The new doctor has looked at how VRI has worked. VRI has been going for several years (2014-2018) and is one of the large government efforts run by the Research Council of Norway. The aim is supporting innovation in the Norwegian business and work sector based on research and cooperation between the public sector and the business sector.
"VRI has worked well, though it has led to different results in different parts of the country. However, the public funding and support agencies must not support only existing industries, but also contribute to different types of businesses being established and developed in the different regions," the researcher says.
"Different businesses have different bases. Companies who build their work on analytic knowledge need research-based knowledge, and VRI has been useful for them. Companies based on more symbolic knowledge, such as tourism and experience-based industries, need other supportive measures," Schulze-Krogh says.

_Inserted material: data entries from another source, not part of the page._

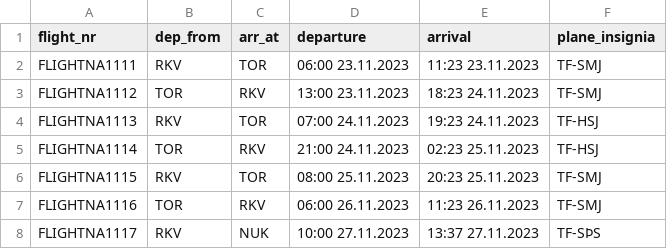
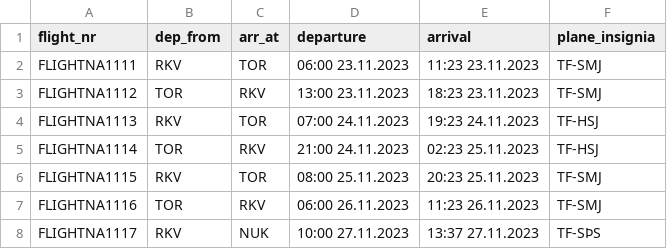
Before and after one commit to Jonsi30/verklegt_namskeid1_2023_h41, a CSV file: Files/flight_list.csv, drawn as a sheet; only a part is shown.

```diff
--- a/Files/flight_list.csv
+++ b/Files/flight_list.csv
@@ -2,3 +2,3 @@ flight_nr,dep_from,arr_at,departure,arrival,plane_insignia
 FLIGHTNA1111,RKV,TOR,06:00 23.11.2023,11:23 23.11.2023,TF-SMJ
-FLIGHTNA1112,TOR,RKV,13:00 23.11.2023,18:23 24.11.2023,TF-SMJ
+FLIGHTNA1112,TOR,RKV,13:00 23.11.2023,18:23 23.11.2023,TF-SMJ
 FLIGHTNA1113,RKV,TOR,07:00 24.11.2023,19:23 24.11.2023,TF-HSJ
```
Also changed, not shown: 8 other files.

Several companies in Agder supply the petroleum industry with products and services, and VRI has been very useful for them. The same applies to companies within the petroleum industry in Rogaland.
Finnmark is a relatively narrow region with a poorly developed research and development environment. VRI was still useful to companies in Finnmark since they had to exit the region to find research parties to collaborate with.
"This way, they got new knowledge that was helpful for developing their companies," Schulze-Krogh says.
The thesis shows that regions with a one-sided and specialised business sector have a weaker position in times of crisis. For example, Agder and Rogaland have specialised industries that are dominating within their areas. Such parts of the country are vulnerable in times of recession and when the need for adaptation becomes pressing.
"Specialised companies often contribute to progress and innovative product and service development within their fields, but that is not sufficient to create growth and development in their own region. It is especially difficult to change those parts of the country that have a specialised business sector during times of crisis. Regions with a varied business sector are better at adapting," Schulze-Krogh says.
Hordaland is an example of a region with a varied business sector, or strong ability to innovate as the researchers call it. The opposite is a one-sided business sector with a weak ability to innovate.
"The businesses that early on look towards other industries and sectors are the ones that manage times of crisis the best. The petroleum industry, for example," Schulze-Krogh says.
Looking for cooperation with companies in other industries is something researchers call cross-sectoral ability to innovate.
"Companies with a conscious and cross-sectoral strategy connected to a product, system, service development and recruitment develop a broader market and can depend on several areas. The companies who are the best at cooperating with others are located in regions with a very varied business sector, areas with a strong ability to innovate," she says.
The researcher underlines that municipalities, counties and the funding and support agencies must in the future put even more emphasis on the cross-sectoral mindset.
"When new adaptation policies are created, and new tools are developed to stimulate growth and development, it is completely necessary that you put an emphasis on how different industries can collaborate on development," she says.
The researcher is now back in the business sector division of Aust-Agder county council, and now she knows more about where the shoe pinches regarding growth and development. She points out that public sector efforts must be adapted to regional conditions and the business sector of the respective parts of the country.
"If you want growth and development, it is not sufficient to support the existing business sector. The public sector must also be willing to support industries that wish to develop in new and different directions," she says.
She says that the key to growth and development in different regions is better cooperation between researchers, advisers in the public sector and executives in the business sector. The researcher believes that it is the public sector that needs to make the biggest effort.
"However, it is the public sector that must change the most for policies and supportive measures to be adapted to existing and future companies. It is the advisers and the politicians in the counties and municipalities that must gain knowledge on how to motive top executives in the business sector to change and adapt," Schulze-Krogh says.
She points to the region reform and the changing of the municipality structure and of the tasks for municipalities as important contributions for the public sector efforts aimed at the business sector being even more focused.
"The region reform will lead to better cooperation in larger areas. It provides better opportunities for developing a more versatile business sector structure in more regions. That will make it easier for us to adapt public sector support projects to existing industries and new business sector development," Schulze-Krogh says.